President Reuven Rivlin (C) and Defense Minister Naftali Bennett (L) at the Israel Institute for Biological Research in Nes Ziona on Thursday. (Kobi Gideon/GPO)

Defense Minister Naftali Bennett, who visited the Israel Institute for Biological Research (IIBR) in Nes Ziona on Thursday together with President Reuven Rivlin, announced after the visit that the laboratory has found three more antibodies that “neutralize” the coronavirus. This comes just days after the laboratory announced that it had isolated one antibody.

Bennett said that he asked the scientists to “move as quickly as possible” to develop a full treatment.

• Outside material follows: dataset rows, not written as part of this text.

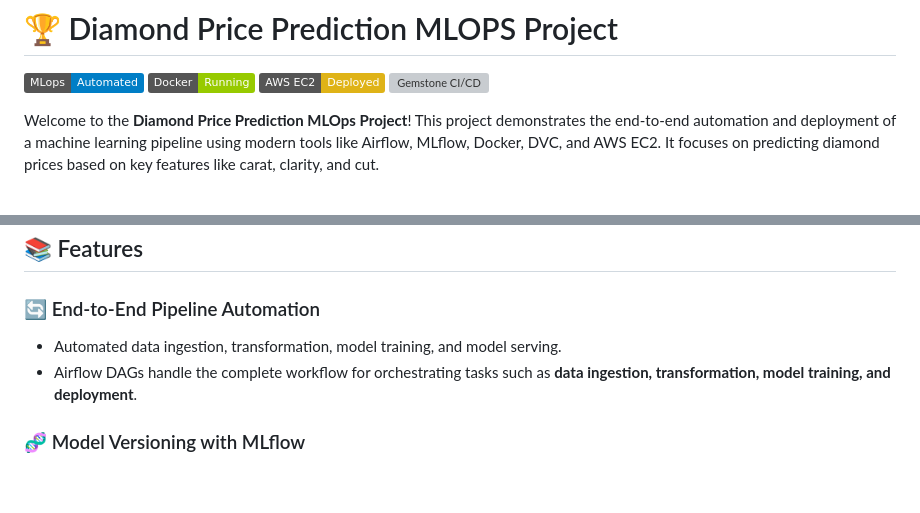
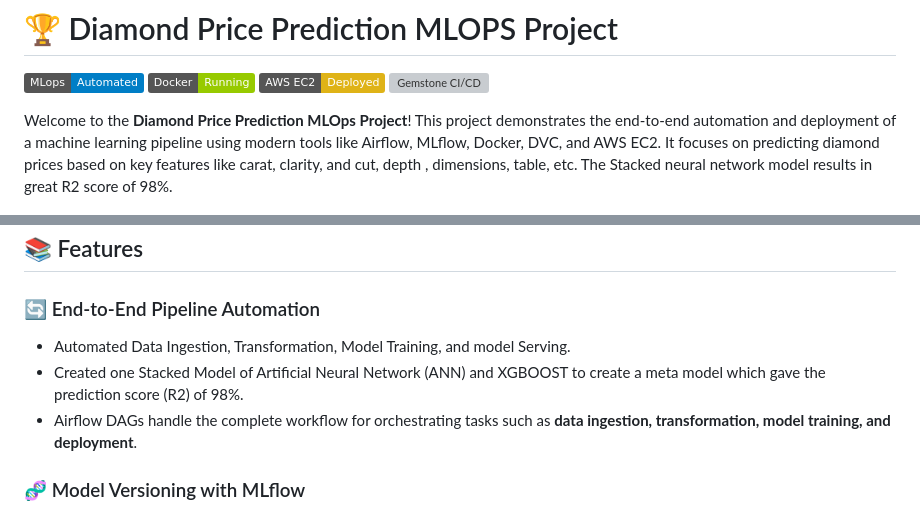
Before and after one commit to sid2983/EndtoEnd-Gemstone-Price-Prediction-Pipeline, a Markdown page: README.md, 2 parts joined by grey strips. GitHub-like rendering; badges without logos; blank space fills up the shorter version; grey boxes are pictures that could not be loaded.

```diff
--- a/README.md
+++ b/README.md
@@ -5,7 +5,7 @@
 ![AWS EC2](https://img.shields.io/badge/AWS%20EC2-Deployed-yellow)
 [![Gemstone CI/CD](https://github.com/sid2983/EndtoEnd-Gemstone-Price-Prediction-Pipeline/actions/workflows/ci.yaml/badge.svg)](https://github.com/sid2983/EndtoEnd-Gemstone-Price-Prediction-Pipeline/actions/workflows/ci.yaml)
 
-Welcome to the **Diamond Price Prediction MLOps Project**! This project demonstrates the end-to-end automation and deployment of a machine learning pipeline using modern tools like Airflow, MLflow, Docker, DVC, and AWS EC2. It focuses on predicting diamond prices based on key features like carat, clarity, and cut.
+Welcome to the **Diamond Price Prediction MLOps Project**! This project demonstrates the end-to-end automation and deployment of a machine learning pipeline using modern tools like Airflow, MLflow, Docker, DVC, and AWS EC2. It focuses on predicting diamond prices based on key features like carat, clarity, and cut, depth , dimensions, table, etc. The Stacked neural network model results in great R2 score of 98%.
 
 <p align="center">
   <img src="airflow running on AWS.jpg" alt="Airflow Dag Screenshot" width="500"/>
@@ -31,7 +31,8 @@ The components are designed to run seamlessly within Docker containers, making t
 ## 📚 Features
 
 ### 🔄 End-to-End Pipeline Automation
-- Automated data ingestion, transformation, model training, and model serving.
+- Automated Data Ingestion, Transformation, Model Training, and model Serving.
+- Created one Stacked Model of Artificial Neural Network (ANN) and XGBOOST to create a meta model which gave the prediction score (R2) of 98%.
 - Airflow DAGs handle the complete workflow for orchestrating tasks such as **data ingestion, transformation, model training, and deployment**.
 
 ### 🧬 Model Versioning with MLflow
```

“I’ve had the unique opportunity to push this project since its inception a few months ago,” Bennett wrote. “These are incredibly smart, creative and vigorous researchers, who love their work and care deeply about Israel’s security.”

Bennett said that he requested that they move as quickly as possible to complete the work for a full treatment. Bennett ordered the Defense Ministry to spare no money or resources to make this happen.

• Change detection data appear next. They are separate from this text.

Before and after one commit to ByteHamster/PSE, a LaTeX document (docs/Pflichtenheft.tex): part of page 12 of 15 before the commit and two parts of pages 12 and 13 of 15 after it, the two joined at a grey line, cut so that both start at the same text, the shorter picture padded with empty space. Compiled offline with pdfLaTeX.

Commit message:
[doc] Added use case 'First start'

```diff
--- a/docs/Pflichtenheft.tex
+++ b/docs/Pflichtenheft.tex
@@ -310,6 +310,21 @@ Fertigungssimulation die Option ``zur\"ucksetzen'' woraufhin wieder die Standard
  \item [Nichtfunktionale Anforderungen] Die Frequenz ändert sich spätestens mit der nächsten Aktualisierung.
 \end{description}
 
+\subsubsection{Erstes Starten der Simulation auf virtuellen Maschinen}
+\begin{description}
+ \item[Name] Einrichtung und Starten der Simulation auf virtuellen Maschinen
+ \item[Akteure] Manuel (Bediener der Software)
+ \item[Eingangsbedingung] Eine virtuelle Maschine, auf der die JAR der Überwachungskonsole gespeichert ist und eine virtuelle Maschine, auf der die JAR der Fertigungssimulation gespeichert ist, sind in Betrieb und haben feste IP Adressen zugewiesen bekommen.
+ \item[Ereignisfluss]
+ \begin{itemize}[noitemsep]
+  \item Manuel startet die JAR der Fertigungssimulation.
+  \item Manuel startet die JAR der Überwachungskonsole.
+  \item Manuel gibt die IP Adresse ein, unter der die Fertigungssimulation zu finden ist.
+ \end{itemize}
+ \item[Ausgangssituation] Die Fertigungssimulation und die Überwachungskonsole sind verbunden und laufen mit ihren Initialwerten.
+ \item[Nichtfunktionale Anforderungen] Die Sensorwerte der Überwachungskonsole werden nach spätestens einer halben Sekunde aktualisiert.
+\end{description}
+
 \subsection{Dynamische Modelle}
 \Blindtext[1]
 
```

Bennett called this Israel’s “Manhattan Project” to defeat the COVID-19 pandemic.

In a detailed explanation, Bennett wrote that this scientific breakthrough has three key parameters:

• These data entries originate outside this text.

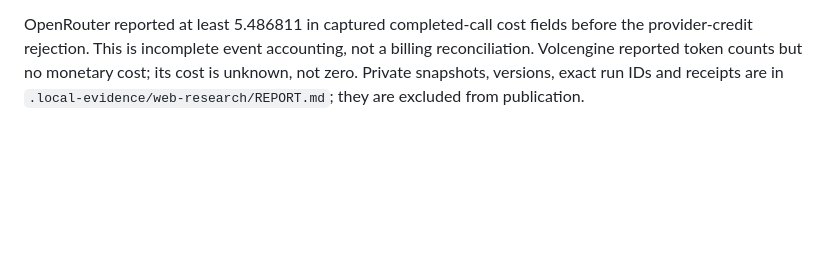
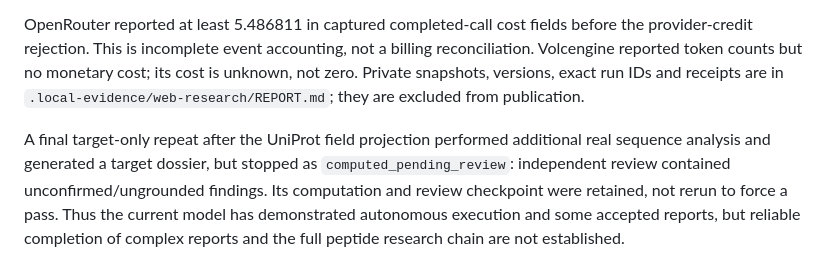
Before and after one commit to YuyangSunshine/bioma-peptide, a Markdown page: docs/peptide/WEB_RESEARCH.md, the part around the change. Rendered like a GitHub page; blank space fills up the shorter version.

Commit message:
Record retained pending-review outcome of live target research

```diff
--- a/docs/peptide/WEB_RESEARCH.md
+++ b/docs/peptide/WEB_RESEARCH.md
@@ -64,3 +64,5 @@ Actual Web runs, rather than mocked model replies, exercised the following paths
 Successful delivery does not establish reliability for every query: earlier real runs failed on tool-budget exhaustion, report packaging, provider credits and transient source connections. Their failure records are retained. The current worker/reviewer configuration uses enabled reasoning; the target-only success above used the earlier disabled-reasoning configuration. An interrupted research action with an unresolved execution intent stops for reconciliation instead of being blindly replayed; durable scientific jobs remain independently addressable.
 
 OpenRouter reported at least 5.486811 in captured completed-call cost fields before the provider-credit rejection. This is incomplete event accounting, not a billing reconciliation. Volcengine reported token counts but no monetary cost; its cost is unknown, not zero. Private snapshots, versions, exact run IDs and receipts are in `.local-evidence/web-research/REPORT.md`; they are excluded from publication.
+
+A final target-only repeat after the UniProt field projection performed additional real sequence analysis and generated a target dossier, but stopped as `computed_pending_review`: independent review contained unconfirmed/ungrounded findings. Its computation and review checkpoint were retained, not rerun to force a pass. Thus the current model has demonstrated autonomous execution and some accepted reports, but reliable completion of complex reports and the full peptide research chain are not established.
```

  • 1. These novel antibodies are fully human monoclonal, selected from COVID-19 patients.
  • 2. These antibodies specifically bind to distinct elements of the aggressive coronavirus.
  • 3. The institute has demonstrated the ability of each of the antibodies to neutralize the live coronavirus (block the virus from infecting cells).

Bennett noted that based on comprehensive scientific publications from around the globe, it appears that the IIBR is the first institution to achieve a scientific breakthrough that meets all three of the aforementioned parameters simultaneously.

The IIBR is currently pursuing a patent for their development, after which it will contact international manufacturers.

It should be emphasized that this scientific achievement has the potential to progress toward a treatment for coronavirus patients and that it is not a vaccine for wide-range use. This is an important milestone, which will be followed by a series of complex tests and a process of regulatory approvals.

That said, the scientists at the institute believe that the nature of this breakthrough could lead to a shortening of the process, which could span over several months.

To Read The Full Story

Are you already a subscriber?
Click to log in!